In the records below, the line with "project-name editor header, related-work" opens the range and the line with "diff --git a/README.md b/README.md" closes it; print that range exactly and nothing else.

→ **MATERIAL FOR THIS TASK**:
=== Section Start ===
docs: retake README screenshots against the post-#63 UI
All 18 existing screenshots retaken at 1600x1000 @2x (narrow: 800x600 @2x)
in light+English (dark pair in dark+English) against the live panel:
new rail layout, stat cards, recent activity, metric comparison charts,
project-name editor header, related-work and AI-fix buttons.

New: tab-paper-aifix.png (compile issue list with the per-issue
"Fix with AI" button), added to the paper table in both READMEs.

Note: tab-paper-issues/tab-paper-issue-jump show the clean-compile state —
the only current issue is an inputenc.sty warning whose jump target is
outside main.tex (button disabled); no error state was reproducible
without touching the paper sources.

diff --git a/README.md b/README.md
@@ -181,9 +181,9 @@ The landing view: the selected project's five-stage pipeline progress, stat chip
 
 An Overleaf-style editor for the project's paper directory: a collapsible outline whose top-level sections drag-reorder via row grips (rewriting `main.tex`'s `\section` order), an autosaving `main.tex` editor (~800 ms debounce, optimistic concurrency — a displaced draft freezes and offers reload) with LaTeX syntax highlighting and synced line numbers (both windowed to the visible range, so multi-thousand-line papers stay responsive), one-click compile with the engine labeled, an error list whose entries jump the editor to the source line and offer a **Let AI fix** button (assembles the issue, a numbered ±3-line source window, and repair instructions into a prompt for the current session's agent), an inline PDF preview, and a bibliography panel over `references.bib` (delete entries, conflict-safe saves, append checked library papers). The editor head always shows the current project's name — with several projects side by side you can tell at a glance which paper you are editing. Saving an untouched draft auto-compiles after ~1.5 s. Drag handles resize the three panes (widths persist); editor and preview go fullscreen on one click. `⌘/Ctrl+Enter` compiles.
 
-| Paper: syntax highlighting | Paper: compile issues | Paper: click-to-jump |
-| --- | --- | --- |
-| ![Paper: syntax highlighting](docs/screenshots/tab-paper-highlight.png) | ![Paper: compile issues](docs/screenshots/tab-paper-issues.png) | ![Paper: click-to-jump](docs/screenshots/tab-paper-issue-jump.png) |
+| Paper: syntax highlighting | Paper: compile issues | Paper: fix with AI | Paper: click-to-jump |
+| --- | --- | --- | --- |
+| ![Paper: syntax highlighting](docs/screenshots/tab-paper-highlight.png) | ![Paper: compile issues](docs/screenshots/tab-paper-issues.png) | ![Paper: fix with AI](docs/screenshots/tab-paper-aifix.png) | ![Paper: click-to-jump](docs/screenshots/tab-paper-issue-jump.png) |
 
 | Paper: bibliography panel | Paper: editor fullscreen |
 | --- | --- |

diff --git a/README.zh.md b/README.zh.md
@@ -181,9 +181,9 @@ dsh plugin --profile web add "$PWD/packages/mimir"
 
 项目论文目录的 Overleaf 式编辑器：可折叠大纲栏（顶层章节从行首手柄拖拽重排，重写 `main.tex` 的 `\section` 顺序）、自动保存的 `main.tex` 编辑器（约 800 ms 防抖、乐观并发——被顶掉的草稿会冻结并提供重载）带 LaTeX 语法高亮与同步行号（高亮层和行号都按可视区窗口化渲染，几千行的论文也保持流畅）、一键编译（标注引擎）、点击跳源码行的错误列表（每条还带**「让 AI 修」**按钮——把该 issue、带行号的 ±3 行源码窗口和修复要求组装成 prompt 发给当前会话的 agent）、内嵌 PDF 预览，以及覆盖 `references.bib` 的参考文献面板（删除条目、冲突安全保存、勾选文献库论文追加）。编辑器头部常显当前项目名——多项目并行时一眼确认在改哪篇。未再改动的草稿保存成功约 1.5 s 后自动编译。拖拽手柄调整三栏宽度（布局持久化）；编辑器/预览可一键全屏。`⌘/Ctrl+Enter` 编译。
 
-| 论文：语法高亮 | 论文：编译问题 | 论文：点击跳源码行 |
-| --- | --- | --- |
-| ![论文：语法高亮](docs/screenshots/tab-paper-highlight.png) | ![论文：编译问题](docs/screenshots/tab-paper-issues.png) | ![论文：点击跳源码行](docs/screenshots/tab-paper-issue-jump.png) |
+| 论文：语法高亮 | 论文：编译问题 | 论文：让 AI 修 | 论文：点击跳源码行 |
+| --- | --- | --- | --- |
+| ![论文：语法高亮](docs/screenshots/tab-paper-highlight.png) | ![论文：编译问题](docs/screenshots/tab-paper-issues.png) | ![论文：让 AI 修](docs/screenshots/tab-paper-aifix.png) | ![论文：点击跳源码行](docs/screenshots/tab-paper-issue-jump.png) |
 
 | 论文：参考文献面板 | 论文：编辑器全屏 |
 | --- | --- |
=== Section End ===
→ **PROBLEM SOLUTION**:
project-name editor header, related-work and AI-fix buttons.

New: tab-paper-aifix.png (compile issue list with the per-issue
"Fix with AI" button), added to the paper table in both READMEs.

Note: tab-paper-issues/tab-paper-issue-jump show the clean-compile state —
the only current issue is an inputenc.sty warning whose jump target is
outside main.tex (button disabled); no error state was reproducible
without touching the paper sources.

diff --git a/README.md b/README.md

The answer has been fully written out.